■ Task to complete
Go through the records and copy each line where the word "sheet" occurs.

■ Excerpted data

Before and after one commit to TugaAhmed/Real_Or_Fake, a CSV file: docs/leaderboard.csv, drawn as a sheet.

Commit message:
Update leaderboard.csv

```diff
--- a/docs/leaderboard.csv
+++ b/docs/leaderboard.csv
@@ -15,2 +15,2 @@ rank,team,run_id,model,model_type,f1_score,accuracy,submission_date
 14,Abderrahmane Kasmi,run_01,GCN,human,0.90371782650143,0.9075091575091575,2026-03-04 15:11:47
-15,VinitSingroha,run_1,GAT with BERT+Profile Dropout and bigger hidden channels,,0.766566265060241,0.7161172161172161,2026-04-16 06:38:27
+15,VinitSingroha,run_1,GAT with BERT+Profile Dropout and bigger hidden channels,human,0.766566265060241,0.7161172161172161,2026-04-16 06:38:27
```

---

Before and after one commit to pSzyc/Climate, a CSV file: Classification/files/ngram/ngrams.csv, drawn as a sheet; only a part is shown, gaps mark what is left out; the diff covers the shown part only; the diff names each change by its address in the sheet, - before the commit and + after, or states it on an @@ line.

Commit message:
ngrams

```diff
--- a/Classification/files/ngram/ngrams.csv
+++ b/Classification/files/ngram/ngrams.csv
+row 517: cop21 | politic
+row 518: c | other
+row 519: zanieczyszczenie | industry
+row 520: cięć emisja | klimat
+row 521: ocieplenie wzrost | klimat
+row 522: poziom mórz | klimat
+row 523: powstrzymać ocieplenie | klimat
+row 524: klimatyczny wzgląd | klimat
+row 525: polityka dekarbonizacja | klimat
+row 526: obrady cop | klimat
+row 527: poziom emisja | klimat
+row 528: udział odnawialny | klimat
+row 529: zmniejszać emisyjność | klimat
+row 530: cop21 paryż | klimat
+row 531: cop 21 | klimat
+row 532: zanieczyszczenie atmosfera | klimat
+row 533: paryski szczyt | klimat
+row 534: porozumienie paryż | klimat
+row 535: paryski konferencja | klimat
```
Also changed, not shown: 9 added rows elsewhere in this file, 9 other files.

--

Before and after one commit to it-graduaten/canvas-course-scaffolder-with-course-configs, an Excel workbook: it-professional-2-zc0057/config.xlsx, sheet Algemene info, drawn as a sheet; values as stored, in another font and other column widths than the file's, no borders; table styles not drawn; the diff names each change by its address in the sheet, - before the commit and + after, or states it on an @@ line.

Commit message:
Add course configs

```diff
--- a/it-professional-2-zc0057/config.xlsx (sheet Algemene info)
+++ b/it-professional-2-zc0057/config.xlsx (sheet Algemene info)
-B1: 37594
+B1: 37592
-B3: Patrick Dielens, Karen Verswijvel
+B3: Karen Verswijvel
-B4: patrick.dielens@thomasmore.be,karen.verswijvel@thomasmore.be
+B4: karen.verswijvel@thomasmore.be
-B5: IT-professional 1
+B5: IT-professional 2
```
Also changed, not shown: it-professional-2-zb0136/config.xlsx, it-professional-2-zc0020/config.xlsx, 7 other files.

■ Expected answer
Before and after one commit to TugaAhmed/Real_Or_Fake, a CSV file: docs/leaderboard.csv, drawn as a sheet.
Before and after one commit to pSzyc/Climate, a CSV file: Classification/files/ngram/ngrams.csv, drawn as a sheet; only a part is shown, gaps mark what is left out; the diff covers the shown part only; the diff names each change by its address in the sheet, - before the commit and + after, or states it on an @@ line.
Before and after one commit to it-graduaten/canvas-course-scaffolder-with-course-configs, an Excel workbook: it-professional-2-zc0057/config.xlsx, sheet Algemene info, drawn as a sheet; values as stored, in another font and other column widths than the file's, no borders; table styles not drawn; the diff names each change by its address in the sheet, - before the commit and + after, or states it on an @@ line.
--- a/it-professional-2-zc0057/config.xlsx (sheet Algemene info)
+++ b/it-professional-2-zc0057/config.xlsx (sheet Algemene info)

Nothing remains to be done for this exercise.